|Title||The Epoch Dates of the Antikythera Mechanism (With an Appendix on its Authenticity)|
|Publication Type||Journal Article|
|Year of Publication||2020|
|Authors||Jones, Alexander R.|
|Journal Title||ISAW Papers|

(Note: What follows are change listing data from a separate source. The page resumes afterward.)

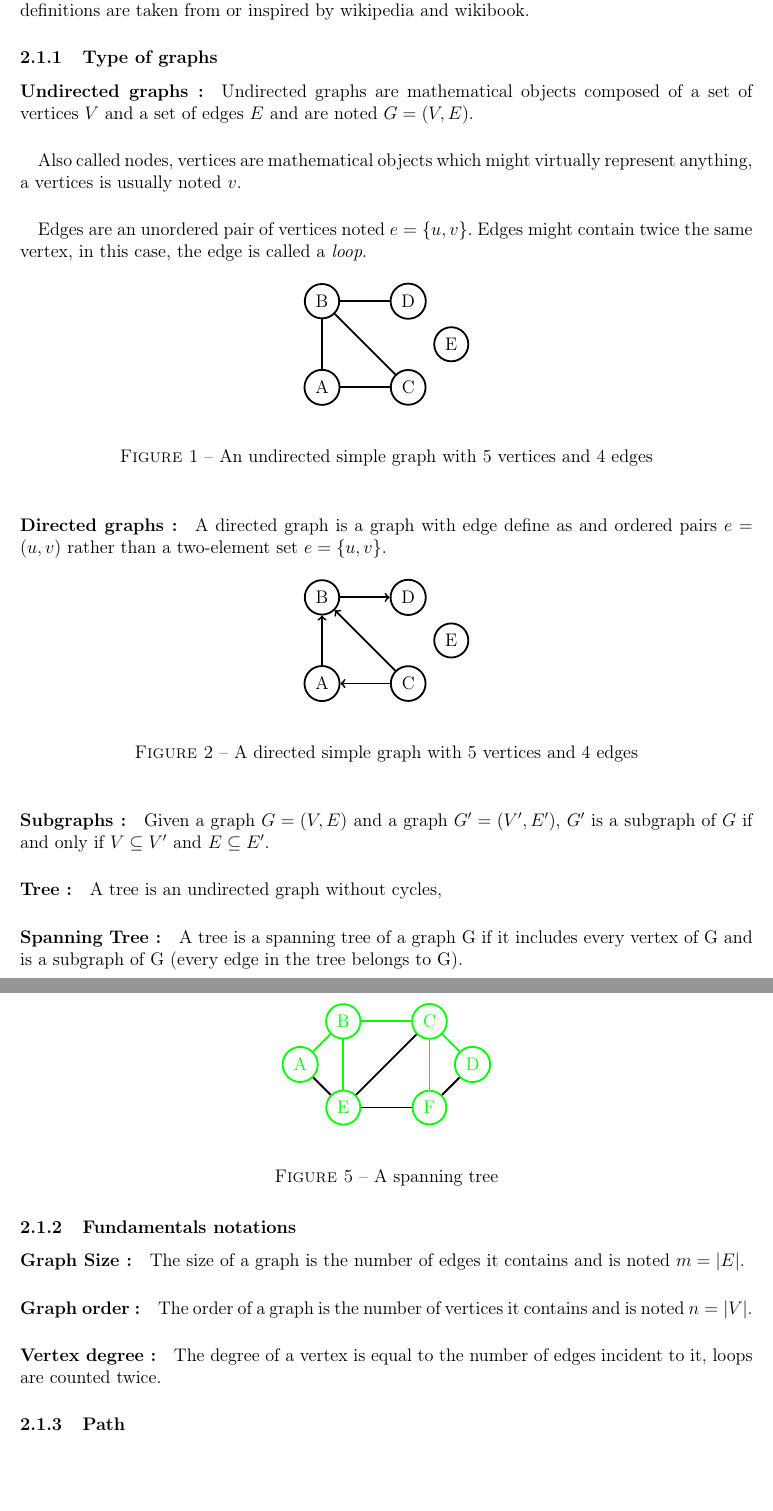
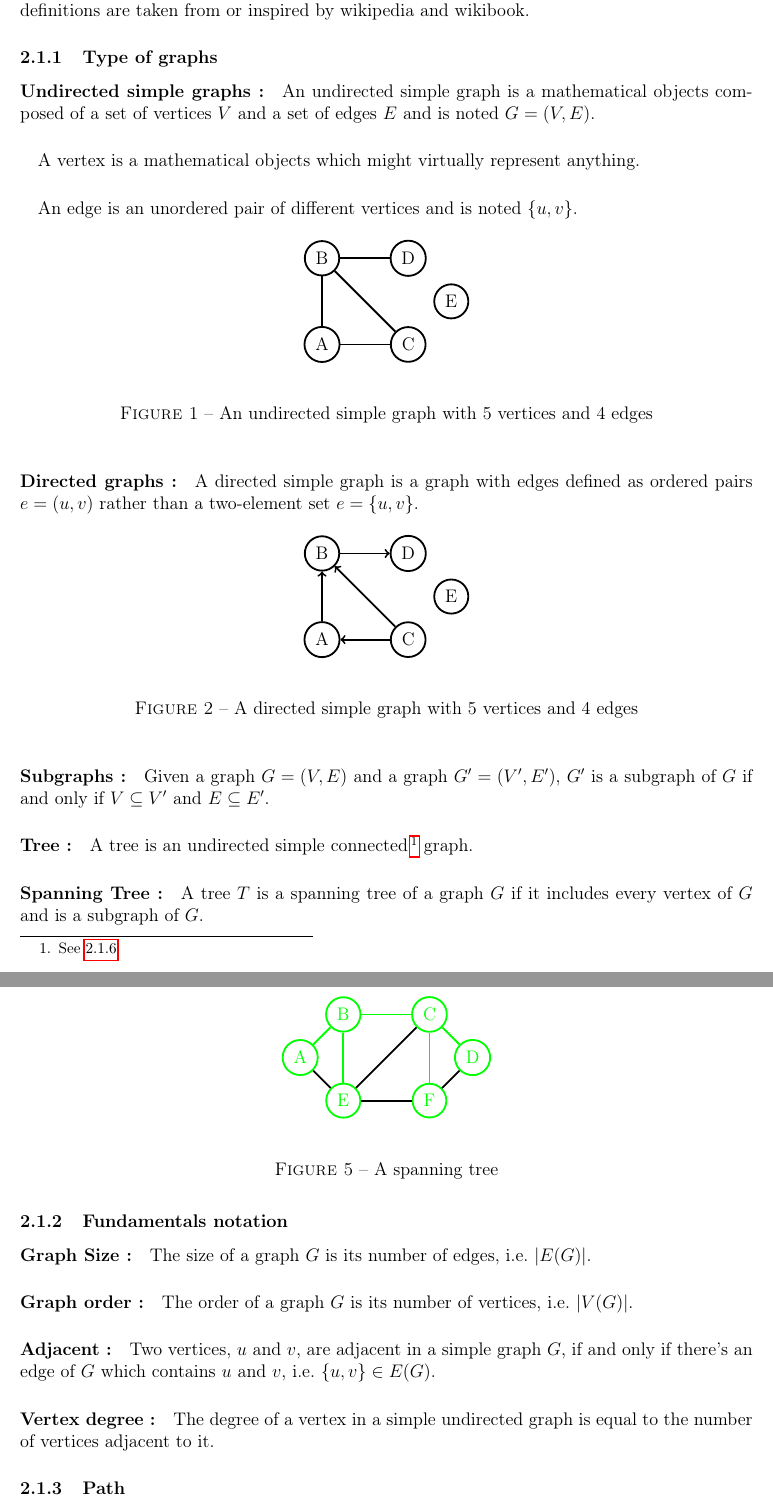
Before and after one commit to medrimonia/per2013, a LaTeX document (papers/report.tex, which reads papers/report/StateOfArt.tex): two parts of pages 4 and 5 of 18 before the commit and two parts of pages 4 and 5 of 19 after it, joined at a grey line, cut so that both start at the same text, the shorter picture padded with empty space. Compiled offline with pdfLaTeX.

Commit message:
Applying comments on the first part of the state of art

```diff
--- a/papers/report/StateOfArt.tex
+++ b/papers/report/StateOfArt.tex
@@ -1,18 +1,20 @@
 \section{State of Art}
 \subsection{Definitions}
-In this subsection, definitions about the graph theory will be presented. Most of the following definitions are taken from or inspired by wikipedia and wikibook.
+In this subsection, definitions about the graph theory will be presented. Most
+of the following definitions are taken from or inspired by wikipedia and
+wikibook.
+
 \subsubsection{Type of graphs}
-\paragraph{Undirected graphs :}
-Undirected graphs are mathematical objects composed of a set of vertices $V$
-and a set of edges $E$ and are noted $G = (V,E)$.
+\paragraph{Undirected simple graphs :}
+An undirected simple graph is a mathematical objects composed of a set of
+vertices $V$ and a set of edges $E$ and is noted $G = (V,E)$.
+
+%TODO eventually ref for other names in Diestel
+\paragraph{}
+A vertex is a mathematical objects which might virtually represent anything.
 
 \paragraph{}
-Also called nodes, vertices are mathematical objects which might virtually
-represent anything, a vertices is usually noted $v$.
-
-\paragraph{}
-Edges are an unordered pair of vertices noted $e = \{u,v\}$. Edges might
-contain twice the same vertex, in this case, the edge is called a {\em loop}.
+An edge is an unordered pair of different vertices and is noted $\{u,v\}$.
 
 \begin{figure}[!h]
   \begin{center}
@@ -21,8 +23,10 @@ contain twice the same vertex, in this case, the edge is called a {\em loop}.
   \caption{An undirected simple graph with 5 vertices and 4 edges}
 \end{figure}
 
+%TODO source + dst
 \paragraph{Directed graphs :}
-A directed graph is a graph with edge define as and ordered pairs $e = (u,v)$ rather than a two-element set $e = \{u,v\}$.
+A directed simple graph is a graph with edges defined as ordered pairs
+$e = (u,v)$ rather than a two-element set $e = \{u,v\}$.
 \begin{figure}[!h]
   \begin{center}
     \input{graphTikZ/directed-graph.tex}
@@ -41,7 +46,8 @@ Given a graph $G = (V,E)$ and a graph $G' = (V',E')$, $G'$ is a subgraph of $G$
 \end{figure}
 
 \paragraph{Tree :}
-A tree is an undirected graph without cycles,
+A tree is an undirected simple connected\footnote{See \ref{defConnectivity}}
+graph.
 
 \begin{figure}[!h]
   \begin{center}
@@ -51,7 +57,8 @@ A tree is an undirected graph without cycles,
 \end{figure}
 
 \paragraph{Spanning Tree :}
-A tree is a spanning tree of a graph G if it includes every vertex of G and is a subgraph of G (every edge in the tree belongs to G).
+A tree $T$ is a spanning tree of a graph $G$ if it includes every vertex of $G$
+and is a subgraph of $G$.
 
 \begin{figure}[!h]
   \begin{center}
@@ -60,18 +67,20 @@ A tree is a spanning tree of a graph G if it includes every vertex of G and is a
   \caption{A spanning tree}
 \end{figure}
 
-\subsubsection{Fundamentals notations}
+\subsubsection{Fundamentals notation}
 \paragraph{Graph Size :}
-The size of a graph is the number of edges it contains and is noted
-$m = |E|$.
+The size of a graph $G$ is its number of edges, i.e. $|E(G)|$.
 
 \paragraph{Graph order :}
-The order of a graph is the number of vertices it contains and is noted
-$n = |V|$.
+The order of a graph $G$ is its number of vertices, i.e. $|V(G)|$.
+
+\paragraph{Adjacent :}
+Two vertices, $u$ and $v$, are adjacent in a simple graph $G$, if and only if
+there's an edge of $G$ which contains $u$ and $v$, i.e. $\{u,v\} \in E(G)$.
 
 \paragraph{Vertex degree :}
-The degree of a vertex is equal to the number of edges incident to it, loops
-are counted twice.
+The degree of a vertex in a simple undirected graph is equal to the number of
+vertices adjacent to it.
 
 \subsubsection{Path}
 \paragraph{Path :}
```
Also changed, not shown: papers/report/StateOfArt.tex (5 more changed lines).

Attempts previous to 2014 to date the ancient Greek astronomical Antikythera Mechanism, on the basis of the letter forms of its inscriptions or on its Egyptian Calendar scale's alignment, were inconclusive. (Occasional claims that the Mechanism was not a product of antiquity at all are refuted in an appendix to this paper.) In 2014, two separate and complex arguments were published dating the series of computed lunar and solar eclipses inscribed on the Mechanism's Saros Dial to the interval 205-187 BCE, and in 2017 an argument was presented that the Corinthian Calendar lunisolar cycle and the Panhellenic Games cycle inscribed on the Metonic and Games Dials also had an epoch in 205 BCE, four months after the eclipse epoch. The present paper offers a more direct confirmation of the dating of the eclipse sequence, a reaffirmation of the calendrical epoch and explanation of it in the context of Hellenistic calendar regulation and synchronization, and a hypothetical reconstruction of the design decisions that determined the choice of the two 205 BCE epochs. These decisions could plausibly have been made by a designer as late as the c. 60 BCE archeologically determined date of the shipwreck from which the Mechanism was recovered.